| DIRECTIONS |
Across all the entries below, how many lines mention the string "README"? Respond with a single number.
** PROVIDED MATERIAL follows **
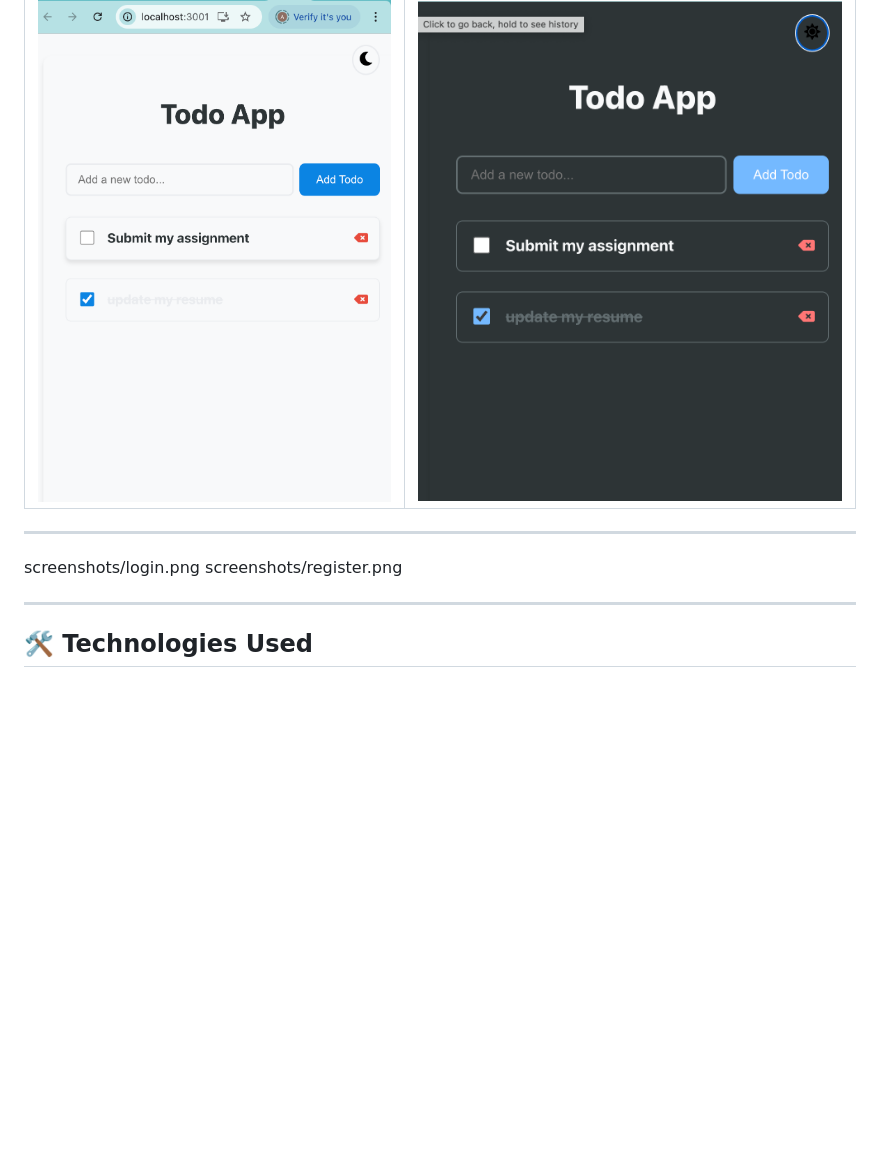
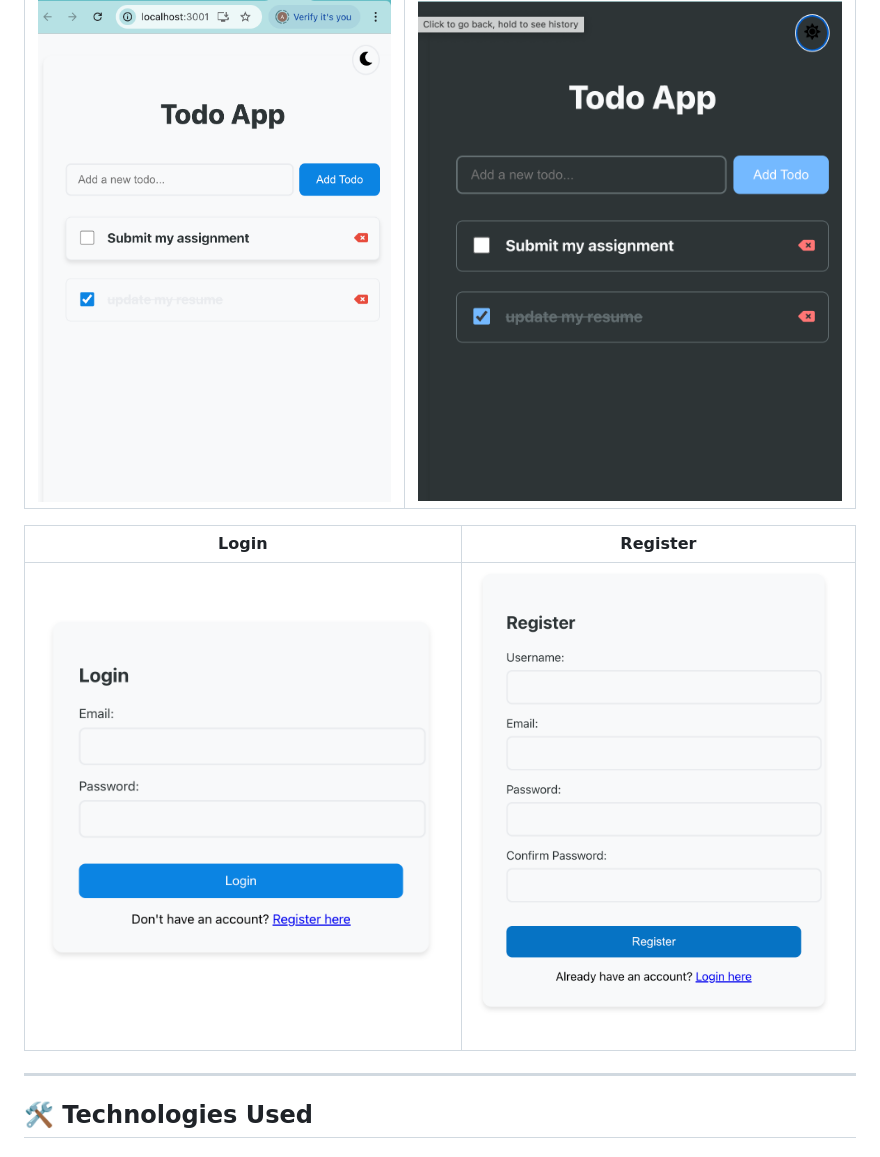
Before and after one commit to amir01mn/TaskControl-TodoList, a Markdown page: README.md, the part around the change. Drawn GitHub-style; blank space fills up the shorter version.

Commit message:
screenshots fixed

```diff
--- a/README.md
+++ b/README.md
@@ -31,10 +31,10 @@ A sleek, secure, and feature-rich Todo List application built with React and Rub
 |------------|-----------|
 | ![Light Mode](screenshots/light-mode.png) | ![Dark Mode](screenshots/dark-mode.png) |
 
----
-screenshots/login.png
-screenshots/register.png
 
+| Login | Register |
+|------------|-----------|
+| ![Login](screenshots/login.png) | ![Register](screenshots/register.png) |
 
 
 ---
```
** End of PROVIDED MATERIAL **
| ANSWER SPACE |
3